Understanding Mental Illness Triggers


Anything and everything can happen overnight in the world in which we live. Through misfortunes, the passing of a loved one, divorce, family conflict or the onset of an illness, we’re all victims of life's random circumstances. So, how would all this uncertainty impact a person's brain?

Individual triggers differ from one person to the other and may be internal or external. Something could affect you significantly, while your friend or partner may be blissfully unaffected by the same event.

An event or circumstance that creates a negative emotional response is known as a trigger or stressor. When we talk about triggers in relation to mental health, we're talking about something that has triggered or intensified symptoms.


How are triggers formed? 

Scientists and medical experts theorise that your brain stores memories of traumatic events differently than memories of non-traumatic events. When triggered, the brain may misinterpret past traumatic events as present ones. So, your body starts to “feel” as if the trauma is happening in real time, creating that flight-or-fight response. Even if nothing around you is happening, you may still feel dizzy, scared and panicked.

Types of triggers

External triggers:
a particular person, place or circumstance. Typical, everyday circumstances or a slight inconvenience may trigger someone with a mental illness.

Internal triggers: internal triggers are, to put it simply, coming from yourself. It could manifest as a thought, a feeling or an emotion. For example, you hear a song that reminds you of your ex and it triggers sadness or anxiety.

Trauma triggers: strong feelings triggered by a previous tragedy. For instance, fireworks may distress you and trigger memories of a period when you saw an accident or violent crime.

Symptom triggers: these triggers can be brought on by theonset of an illness. For example, bipolar disorder symptoms could be triggered by sleep deprivation.

How to cope with triggers

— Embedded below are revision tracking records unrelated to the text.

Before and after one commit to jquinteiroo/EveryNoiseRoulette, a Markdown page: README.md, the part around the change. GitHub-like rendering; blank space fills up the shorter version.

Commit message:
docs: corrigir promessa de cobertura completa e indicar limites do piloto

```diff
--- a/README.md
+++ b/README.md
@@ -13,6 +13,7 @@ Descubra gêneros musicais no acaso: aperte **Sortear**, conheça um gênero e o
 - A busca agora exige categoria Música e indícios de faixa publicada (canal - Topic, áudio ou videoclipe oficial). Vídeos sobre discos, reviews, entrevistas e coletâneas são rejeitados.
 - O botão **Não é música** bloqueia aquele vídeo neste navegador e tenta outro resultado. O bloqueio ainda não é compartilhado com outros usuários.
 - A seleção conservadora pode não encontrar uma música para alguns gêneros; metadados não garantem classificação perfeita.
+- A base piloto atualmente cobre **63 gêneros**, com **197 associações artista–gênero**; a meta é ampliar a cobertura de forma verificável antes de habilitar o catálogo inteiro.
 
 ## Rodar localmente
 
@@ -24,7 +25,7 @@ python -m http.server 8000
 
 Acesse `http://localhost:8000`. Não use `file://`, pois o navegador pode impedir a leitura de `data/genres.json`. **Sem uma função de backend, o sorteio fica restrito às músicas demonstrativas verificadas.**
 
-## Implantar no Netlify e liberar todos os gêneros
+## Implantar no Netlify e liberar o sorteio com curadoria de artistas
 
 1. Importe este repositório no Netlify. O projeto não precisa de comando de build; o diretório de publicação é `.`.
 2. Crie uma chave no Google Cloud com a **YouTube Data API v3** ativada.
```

At times, it helps to be able to stay away from a triggering circumstance, but sometimes, this isn’t possible. Emotional processing is necessary to learn how to manage those troubling triggers that you can’t predict or avoid. Start with these simple steps:

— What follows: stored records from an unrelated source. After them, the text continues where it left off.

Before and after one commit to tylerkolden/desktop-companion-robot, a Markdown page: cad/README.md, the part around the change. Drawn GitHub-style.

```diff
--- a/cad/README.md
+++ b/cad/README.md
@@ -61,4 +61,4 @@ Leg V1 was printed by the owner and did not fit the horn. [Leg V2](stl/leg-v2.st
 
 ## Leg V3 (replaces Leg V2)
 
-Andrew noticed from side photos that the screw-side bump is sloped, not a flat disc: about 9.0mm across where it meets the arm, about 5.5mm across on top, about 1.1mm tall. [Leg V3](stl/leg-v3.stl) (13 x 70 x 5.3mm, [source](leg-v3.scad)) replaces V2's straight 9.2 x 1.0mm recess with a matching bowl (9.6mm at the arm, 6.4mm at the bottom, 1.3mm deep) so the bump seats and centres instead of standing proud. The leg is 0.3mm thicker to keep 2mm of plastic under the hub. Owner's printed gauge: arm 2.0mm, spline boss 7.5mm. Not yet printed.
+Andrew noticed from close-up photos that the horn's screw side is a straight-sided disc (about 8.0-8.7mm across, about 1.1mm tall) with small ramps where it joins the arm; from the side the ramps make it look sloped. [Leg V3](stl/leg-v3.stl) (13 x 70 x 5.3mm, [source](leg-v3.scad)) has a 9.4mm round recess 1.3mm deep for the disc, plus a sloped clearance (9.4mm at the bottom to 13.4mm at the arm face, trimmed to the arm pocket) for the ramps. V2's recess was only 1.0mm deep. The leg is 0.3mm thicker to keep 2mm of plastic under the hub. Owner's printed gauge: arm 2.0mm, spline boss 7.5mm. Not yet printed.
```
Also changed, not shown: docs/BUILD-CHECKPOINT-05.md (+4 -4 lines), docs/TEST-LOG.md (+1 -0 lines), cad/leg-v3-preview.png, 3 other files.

  • Ask for help by finding a therapist, support group or counsellor. 
  • Daily exercise can help a lot in boosting your feel-good hormones and reducing body stress.
  • Are you breathing correctly? Deep, long sustained breaths help you refocus and ground yourself. 
  • Start writing your feelings in a journal, close the pages and move on. In a few days, come back to that entry and you may be surprised at how “small” the situation seems. Journaling can significantly help in putting triggers into perspective.
  • Think about responses to past triggers, including who or what was involved, where, when, and why it happened. To avoid a cycle of repeated events, look out for patterns and warning signs.
  • Create an action plan to handle triggers and emotional responses. Let your loved ones know how to best support you when you are triggered. It could be as simple as needing a hug or taking yourself out for a walk.
  • Speak up when someone is triggering you and tell them about the effects of their actions. 

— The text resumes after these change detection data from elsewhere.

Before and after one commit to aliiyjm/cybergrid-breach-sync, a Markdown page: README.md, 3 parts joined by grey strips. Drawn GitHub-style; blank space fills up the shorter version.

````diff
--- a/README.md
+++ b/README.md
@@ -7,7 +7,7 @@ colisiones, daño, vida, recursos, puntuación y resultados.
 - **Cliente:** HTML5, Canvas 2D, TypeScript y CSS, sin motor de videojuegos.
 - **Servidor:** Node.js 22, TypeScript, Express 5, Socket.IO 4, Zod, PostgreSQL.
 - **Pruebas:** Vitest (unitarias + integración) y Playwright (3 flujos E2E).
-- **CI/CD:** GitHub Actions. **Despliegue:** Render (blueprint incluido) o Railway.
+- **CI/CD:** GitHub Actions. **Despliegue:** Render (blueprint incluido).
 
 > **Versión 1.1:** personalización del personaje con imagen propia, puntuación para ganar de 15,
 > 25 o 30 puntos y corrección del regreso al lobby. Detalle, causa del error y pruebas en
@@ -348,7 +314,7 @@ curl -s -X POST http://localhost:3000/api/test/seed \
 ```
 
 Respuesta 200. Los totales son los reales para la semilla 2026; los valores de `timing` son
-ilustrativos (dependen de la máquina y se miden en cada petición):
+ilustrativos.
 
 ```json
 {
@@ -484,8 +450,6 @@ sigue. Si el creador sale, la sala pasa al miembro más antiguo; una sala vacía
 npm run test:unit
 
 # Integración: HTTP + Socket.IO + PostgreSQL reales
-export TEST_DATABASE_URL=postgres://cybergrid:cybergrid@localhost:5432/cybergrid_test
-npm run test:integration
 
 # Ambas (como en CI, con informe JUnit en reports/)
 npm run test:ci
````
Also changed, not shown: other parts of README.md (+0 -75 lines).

You don’t have to suffer in silence. There’s so much help out there for mental health issues, all you have to do is be brave enough to take the first step. Start by asking friends, colleagues or family for recommendations. 

Alternatively, check if your company has an employee wellness programme through which you can confidentially find assistance. A mental health professional is trained to teach you how to manage your thoughts and emotions. If you can’t commit to face-to-face sessions, why not try an online support group where you can post questions, read others’ feedback and advice, and understand that you are not alone.


This article is for informational purposes only. Always check with your doctor or medical practitioner about any health concerns, before embarking on any fitness or nutrition programme, and usage of any medication.